• WORK INSTRUCTION: Each line in the records below, from the one that contains "setRegularCleaning] = useState<boolean>(false)" to the one that contains "Telefonu' required />", should be reproduced exactly, the first and last included.

Change detection data

---

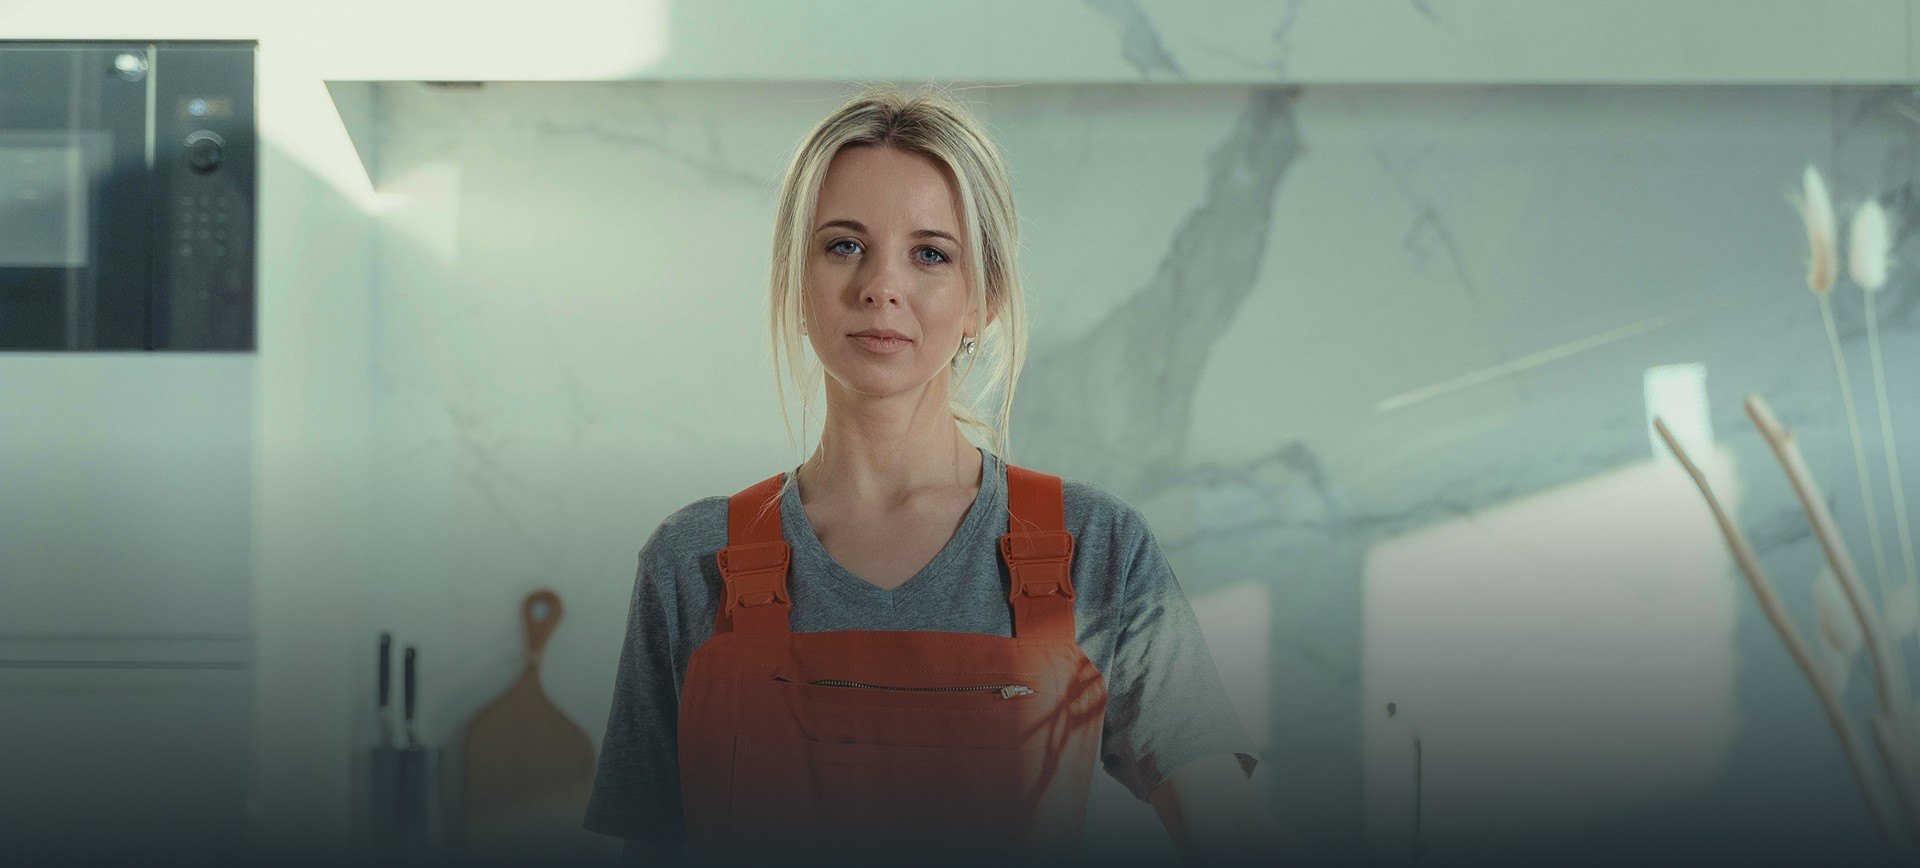
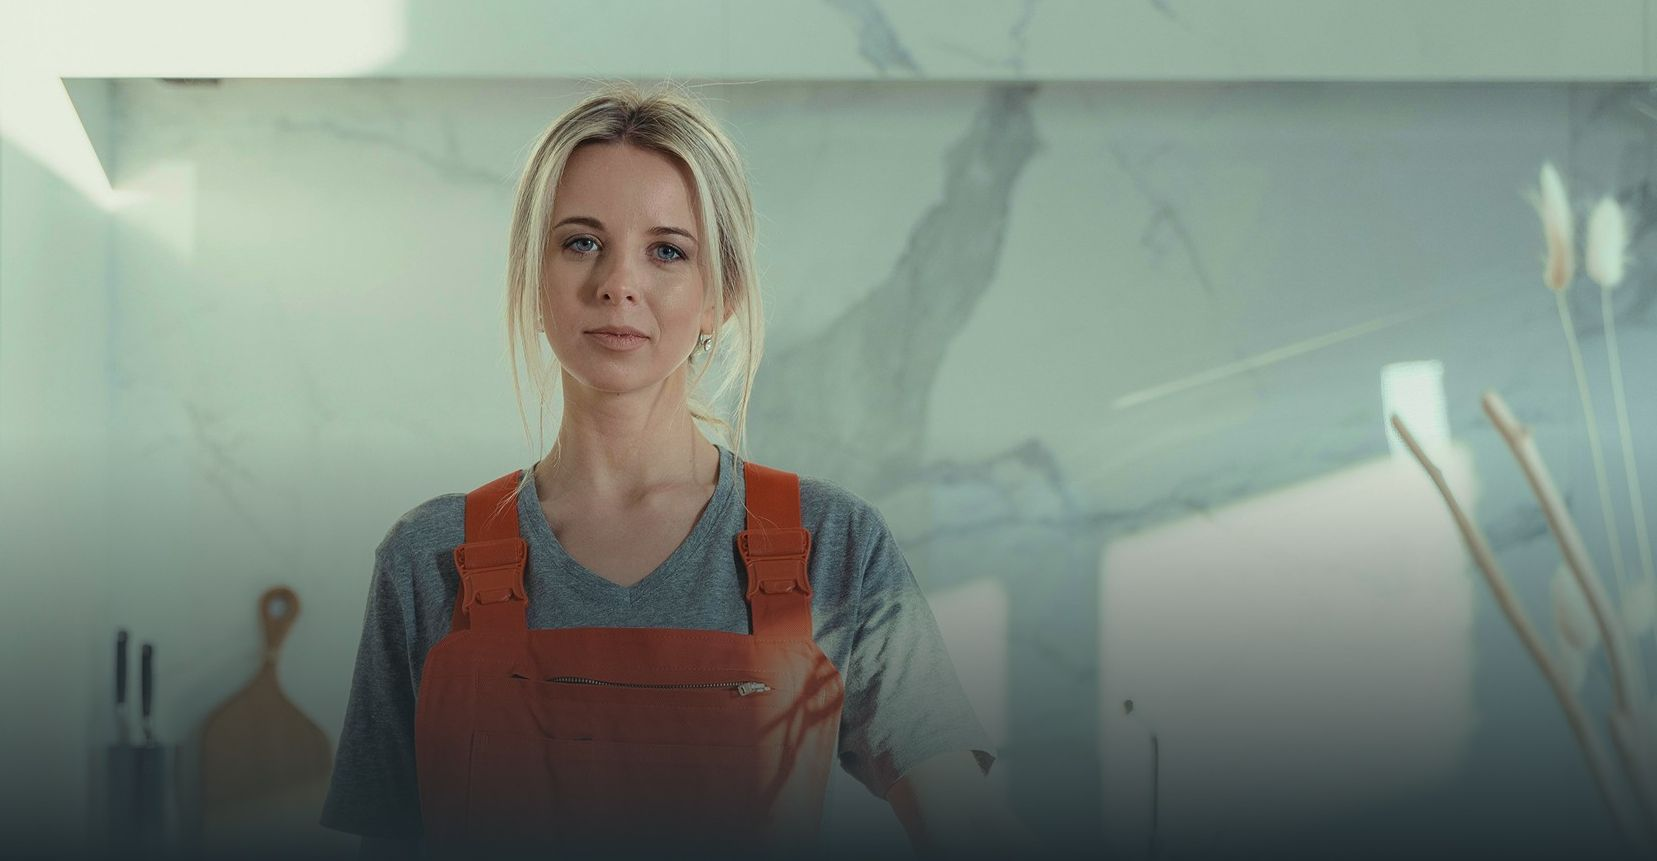
feat: Introduce Get Quote form, Header, and application layout, utilizing new Checkbox and Sonner UI components with the `sonner` dependency.

diff --git a/components/GetQuote.tsx b/components/GetQuote.tsx
@@ -1,0 +1,176 @@
+"use client"
+import { Checkbox } from "@/components/ui/checkbox"
+import {
+  Field,
+  FieldGroup,
+  FieldLabel,
+  FieldLegend,
+  FieldSet,
+} from "@/components/ui/field"
+import { Input } from "./ui/input"
+import { Button } from "./ui/button"
+import { useState } from "react"
+import { toast } from "sonner"
+
+const GetQuote = () => {
+  const [regularCleaning, setRegularCleaning] = useState<boolean>(false)
+  const [moveInMoveOut, setMoveInMoveOut] = useState<boolean>(false)
+  const [ecologicalCleaning, setEcologicalCleaning] = useState<boolean>(false)
+  const [deepCleaning, setDeepCleaning] = useState<boolean>(false)
+  const [removalAndStorage, setRemovalAndStorage] = useState<boolean>(false)
+  const [cleaningAfterRenovation, setCleaningAfterRenovation] =
+    useState<boolean>(false)
+  const handleSubmit = (e: React.FormEvent<HTMLFormElement>) => {
+    e.preventDefault()
+    const formData = new FormData(e.currentTarget)
+    const name = formData.get("name")
+    const phone = formData.get("phone")
+    const email = formData.get("email")
+
+    toast("Zapytanie o wycenę zostało wysłane!", {
+      description: `Wysłano dane dla: ${name}. Skontaktujemy się z Tobą pod numerem ${phone} lub adresem ${email}.
+      ${regularCleaning ? "Regularne czyszczenie: Tak" : ""}\n
+      ${moveInMoveOut ? "Wprowadzanie się / Wyprowadzanie się: Tak" : ""}\n
+      ${ecologicalCleaning ? "Ekologiczne czyszczenie: Tak" : ""}\n
+      ${deepCleaning ? "Głębokie czyszczenie: Tak" : ""}\n
+      ${removalAndStorage ? "Usuwanie i przechowywanie: Tak" : ""}\n
+      ${cleaningAfterRenovation ? "Sprzątanie po remoncie: Tak" : ""}\n
+      `,
+    })
+    e.currentTarget.reset()
+    setRegularCleaning(false)
+    setMoveInMoveOut(false)
+    setEcologicalCleaning(false)
+    setDeepCleaning(false)
+    setRemovalAndStorage(false)
+    setCleaningAfterRenovation(false)
+  }
+  return (
+    <div className='w-full max-w-[400px] absolute top-0 lg:top-1/2 lg:-translate-y-1/2 lg:right-10 right-0 flex flex-col items-start justify-center p-4 text-center bg-background shadow-2xl rounded-lg gap-4'>
+      <h2 className='text-2xl font-bold mb-4'>Uzyskaj bezpłatną wycenę</h2>
+      <form
+        onSubmit={handleSubmit}
+        className='w-full flex flex-col items-start gap-4'
+      >
+        <Input type='text' name='name' placeholder='Imię i Nazwisko' required />
+        <Input type='text' name='phone' placeholder='Numer Telefonu' required />
+        <Input type='text' name='email' placeholder='Adres e-mail' required />
+        <div className='w-full flex flex-col gap-4'>
+          <FieldSet>
+            <FieldLegend
+              variant='label'
+              className='text-left text-xl font-semibold mb-2'
+            >
+              Opcje serwisu *
+            </FieldLegend>
+
+            <FieldGroup className='w-full flex flex-row gap-4'>
+              <div className='w-full flex flex-col gap-4'>
+                <Field orientation='horizontal'>
+                  <Checkbox
+                    id='regular-cleaning'
+                    name='regular-cleaning'
+                    defaultChecked={regularCleaning}
+                    checked={regularCleaning}
+                    onCheckedChange={() => setRegularCleaning(!regularCleaning)}
+                  />
+                  <FieldLabel
+                    htmlFor='regular-cleaning'
+                    className='font-normal'
+                  >
+                    Regularne czyszczenie
+                  </FieldLabel>
+                </Field>
+                <Field orientation='horizontal'>
+                  <Checkbox
+                    id='move-in-move-out'
+                    name='move-in-move-out'
+                    defaultChecked={moveInMoveOut}
+                    checked={moveInMoveOut}
+                    onCheckedChange={() => setMoveInMoveOut(!moveInMoveOut)}
+                  />
+                  <FieldLabel
+                    htmlFor='move-in-move-out'
+                    className='text-left font-normal'
+                  >
+                    Wprowadzanie się / Wyprowadzanie się
+                  </FieldLabel>
+                </Field>
+                <Field orientation='horizontal'>
+                  <Checkbox
+                    id='ecological-cleaning'
+                    name='ecological-cleaning'
+                    defaultChecked={ecologicalCleaning}
+                    checked={ecologicalCleaning}
+                    onCheckedChange={() =>
+                      setEcologicalCleaning(!ecologicalCleaning)
+                    }
+                  />
+                  <FieldLabel
+                    htmlFor='ecological-cleaning'
+                    className='font-normal'
+                  >
+                    Ekologiczne czyszczenie
+                  </FieldLabel>
+                </Field>
+              </div>
+              <div className='w-full flex flex-col gap-4'>
+                <Field orientation='horizontal'>
+                  <Checkbox
+                    id='deep-cleaning'
+                    name='deep-cleaning'
+                    defaultChecked={deepCleaning}
+                    checked={deepCleaning}
+                    onCheckedChange={() => setDeepCleaning(!deepCleaning)}
+                  />
+                  <FieldLabel htmlFor='deep-cleaning' className='font-normal'>
+                    Głębokie czyszczenie
+                  </FieldLabel>
+                </Field>
+                <Field orientation='horizontal'>
+                  <Checkbox
+                    id='removal-and-storage'
+                    name='removal-and-storage'
+                    defaultChecked={removalAndStorage}
+                    checked={removalAndStorage}
+                    onCheckedChange={() =>
+                      setRemovalAndStorage(!removalAndStorage)
+                    }
+                  />
+                  <FieldLabel
+                    htmlFor='removal-and-storage'
+                    className='text-left font-normal'
+                  >
+                    Usuwanie i przechowywanie
+                  </FieldLabel>
+                </Field>
+                <Field orientation='horizontal'>
+                  <Checkbox
+                    id='cleaning-after-renovation'
+                    name='cleaning-after-renovation'
+                    defaultChecked={cleaningAfterRenovation}
+                    checked={cleaningAfterRenovation}
+                    onCheckedChange={() =>
+                      setCleaningAfterRenovation(!cleaningAfterRenovation)
+                    }
+                  />
+                  <FieldLabel
+                    htmlFor='cleaning-after-renovation'
+                    className='font-normal'
+                  >
+                    Sprzątanie po remoncie
+                  </FieldLabel>
+                </Field>
+              </div>
+            </FieldGroup>
+          </FieldSet>
+        </div>
+        <Button type='submit' className='w-fit px-6 p-2 cursor-pointer'>
+          Wyślij zapytanie
+        </Button>
+      </form>
+    </div>
+  )
+}
+
+export default GetQuote

diff --git a/components/Header.tsx b/components/Header.tsx
@@ -1,32 +1,36 @@
 import Link from "next/link"
 import { Button } from "./ui/button"
 import Image from "next/image"
+import { BrushCleaning } from "lucide-react"
+import GetQuote from "./GetQuote"
+
 
 const Header = () => {
   return (
-    <div className='relative w-full h-[280px] sm:h-[450px] md:h-[550px] lg:h-[700px]  overflow-hidden '>
+    <div className='relative w-full h-[620px]   overflow-hidden '>
       <Image
         src="/banner-img.jpg"
         alt="Header Background"
         fill
-        className='absolute inset-0 w-full h-full object-cover object-bottom'
+        className='absolute inset-0 w-full h-full object-cover object-center'
       />
      
-      <div className='absolute bottom-0 left-0  flex flex-col items-center justify-center px-4 text-center'>
-        <h1 className='text-xl md:text-3xl lg:text-5xl font-extrabold text-white mb-6 max-w-5xl tracking-tight'>
+      <div className='absolute bottom-0 left-0  flex flex-col items-center justify-center gap-4 text-center mb-8'>
+        <h1 className='text-xl md:text-2xl lg:text-3xl font-semibold text-white max-w-3xl tracking-tight'>
          Zaufane usługi sprzątania domów
           
         </h1>
-        <p className='text-base md:text-lg lg:text-xl text-white/90 mb-8 max-w-2xl leading-relaxed'>
+        <p className='text-base md:text-lg lg:text-xl text-white/90   w-full md:w-2xl lg:w-3xl leading-relaxed'>
          Ciesz się nieskazitelnym domem dzięki naszym profesjonalnym usługom sprzątania. Zarezerwuj już teraz, aby cieszyć się czystszą i świeższą przestrzenią życiową.
         </p>
         <Button
          asChild
-          className='text-lg md:text-xl lg:text-2xl px-4 py-2 md:py-6 md:px-8 lg:px-12 rounded-none font-bold uppercase tracking-wider cursor-pointer'
+          className='text-lg md:text-xl lg:text-2xl px-4 py-2 md:py-6 md:px-8 lg:px-12  font-bold uppercase tracking-wider cursor-pointer '
         >
-          <Link href='/reservation'>Usługa Rezerwacji </Link>
+          <Link href='/reservation'>Zamów teraz <BrushCleaning className="ml-2 size-6" /></Link>
         </Button>
       </div>
+      <GetQuote/>
     </div>
   )
 }

diff --git a/components/ui/checkbox.tsx b/components/ui/checkbox.tsx
@@ -1,0 +1,33 @@
+"use client"
+
+import * as React from "react"
+import { Checkbox as CheckboxPrimitive } from "radix-ui"
+
+import { cn } from "@/lib/utils"
+import { CheckIcon } from "lucide-react"
+
+function Checkbox({
+  className,
+  ...props
+}: React.ComponentProps<typeof CheckboxPrimitive.Root>) {
+  return (
+    <CheckboxPrimitive.Root
+      data-slot="checkbox"
+      className={cn(
+        "border-input dark:bg-input/30 data-checked:bg-primary data-checked:text-primary-foreground dark:data-checked:bg-primary data-checked:border-primary aria-invalid:aria-checked:border-primary aria-invalid:border-destructive dark:aria-invalid:border-destructive/50 focus-visible:border-ring focus-visible:ring-ring/50 aria-invalid:ring-destructive/20 dark:aria-invalid:ring-destructive/40 flex size-4 items-center justify-center rounded-[4px] border transition-colors group-has-disabled/field:opacity-50 focus-visible:ring-3 aria-invalid:ring-3 peer relative shrink-0 outline-none after:absolute after:-inset-x-3 after:-inset-y-2 disabled:cursor-not-allowed disabled:opacity-50",
+        className
+      )}
+      {...props}
+    >
+      <CheckboxPrimitive.Indicator
+        data-slot="checkbox-indicator"
+        className="[&>svg]:size-3.5 grid place-content-center text-current transition-none"
+      >
+        <CheckIcon
+        />
+      </CheckboxPrimitive.Indicator>
+    </CheckboxPrimitive.Root>
+  )
+}
+
+export { Checkbox }

diff --git a/components/ui/sonner.tsx b/components/ui/sonner.tsx
@@ -1,0 +1,49 @@
+"use client"
+
+import { useTheme } from "next-themes"
+import { Toaster as Sonner, type ToasterProps } from "sonner"
+import { CircleCheckIcon, InfoIcon, TriangleAlertIcon, OctagonXIcon, Loader2Icon } from "lucide-react"
+
+const Toaster = ({ ...props }: ToasterProps) => {
+  const { theme = "system" } = useTheme()
+
+  return (
+    <Sonner
+      theme={theme as ToasterProps["theme"]}
+      className="toaster group"
+      icons={{
+        success: (
+          <CircleCheckIcon className="size-4" />
+        ),
+        info: (
+          <InfoIcon className="size-4" />
+        ),
+        warning: (
+          <TriangleAlertIcon className="size-4" />
+        ),
+        error: (
+          <OctagonXIcon className="size-4" />
+        ),
+        loading: (
+          <Loader2Icon className="size-4 animate-spin" />
+        ),
+      }}
+      style={
+        {
+          "--normal-bg": "var(--popover)",
+          "--normal-text": "var(--popover-foreground)",
+          "--normal-border": "var(--border)",
+          "--border-radius": "var(--radius)",
+        } as React.CSSProperties
+      }
+      toastOptions={{
+        classNames: {
+          toast: "cn-toast",
+        },
+      }}
+      {...props}
+    />
+  )
+}
+
+export { Toaster }

diff --git a/app/layout.tsx b/app/layout.tsx
@@ -4,6 +4,7 @@ import "./globals.css"
 import Navbar from "@/components/Navbar"
 import AboveNavbar from "@/components/AboveNavbar"
 import { ThemeProvider } from "@/components/ThemeProvider"
+import { Toaster } from "sonner"
 
 
 const robotoFont = Roboto({
@@ -35,6 +36,7 @@ export default function RootLayout({
       <AboveNavbar />
         <Navbar />
         {children}
+        <Toaster />
         </ThemeProvider>
       </body>
     </html>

---

• SOLVED EXERCISE:
+  const [regularCleaning, setRegularCleaning] = useState<boolean>(false)
+  const [moveInMoveOut, setMoveInMoveOut] = useState<boolean>(false)
+  const [ecologicalCleaning, setEcologicalCleaning] = useState<boolean>(false)
+  const [deepCleaning, setDeepCleaning] = useState<boolean>(false)
+  const [removalAndStorage, setRemovalAndStorage] = useState<boolean>(false)
+  const [cleaningAfterRenovation, setCleaningAfterRenovation] =
+    useState<boolean>(false)
+  const handleSubmit = (e: React.FormEvent<HTMLFormElement>) => {
+    e.preventDefault()
+    const formData = new FormData(e.currentTarget)
+    const name = formData.get("name")
+    const phone = formData.get("phone")
+    const email = formData.get("email")
+
+    toast("Zapytanie o wycenę zostało wysłane!", {
+      description: `Wysłano dane dla: ${name}. Skontaktujemy się z Tobą pod numerem ${phone} lub adresem ${email}.
+      ${regularCleaning ? "Regularne czyszczenie: Tak" : ""}\n
+      ${moveInMoveOut ? "Wprowadzanie się / Wyprowadzanie się: Tak" : ""}\n
+      ${ecologicalCleaning ? "Ekologiczne czyszczenie: Tak" : ""}\n
+      ${deepCleaning ? "Głębokie czyszczenie: Tak" : ""}\n
+      ${removalAndStorage ? "Usuwanie i przechowywanie: Tak" : ""}\n
+      ${cleaningAfterRenovation ? "Sprzątanie po remoncie: Tak" : ""}\n
+      `,
+    })
+    e.currentTarget.reset()
+    setRegularCleaning(false)
+    setMoveInMoveOut(false)
+    setEcologicalCleaning(false)
+    setDeepCleaning(false)
+    setRemovalAndStorage(false)
+    setCleaningAfterRenovation(false)
+  }
+  return (
+    <div className='w-full max-w-[400px] absolute top-0 lg:top-1/2 lg:-translate-y-1/2 lg:right-10 right-0 flex flex-col items-start justify-center p-4 text-center bg-background shadow-2xl rounded-lg gap-4'>
+      <h2 className='text-2xl font-bold mb-4'>Uzyskaj bezpłatną wycenę</h2>
+      <form
+        onSubmit={handleSubmit}
+        className='w-full flex flex-col items-start gap-4'
+      >
+        <Input type='text' name='name' placeholder='Imię i Nazwisko' required />
+        <Input type='text' name='phone' placeholder='Numer Telefonu' required />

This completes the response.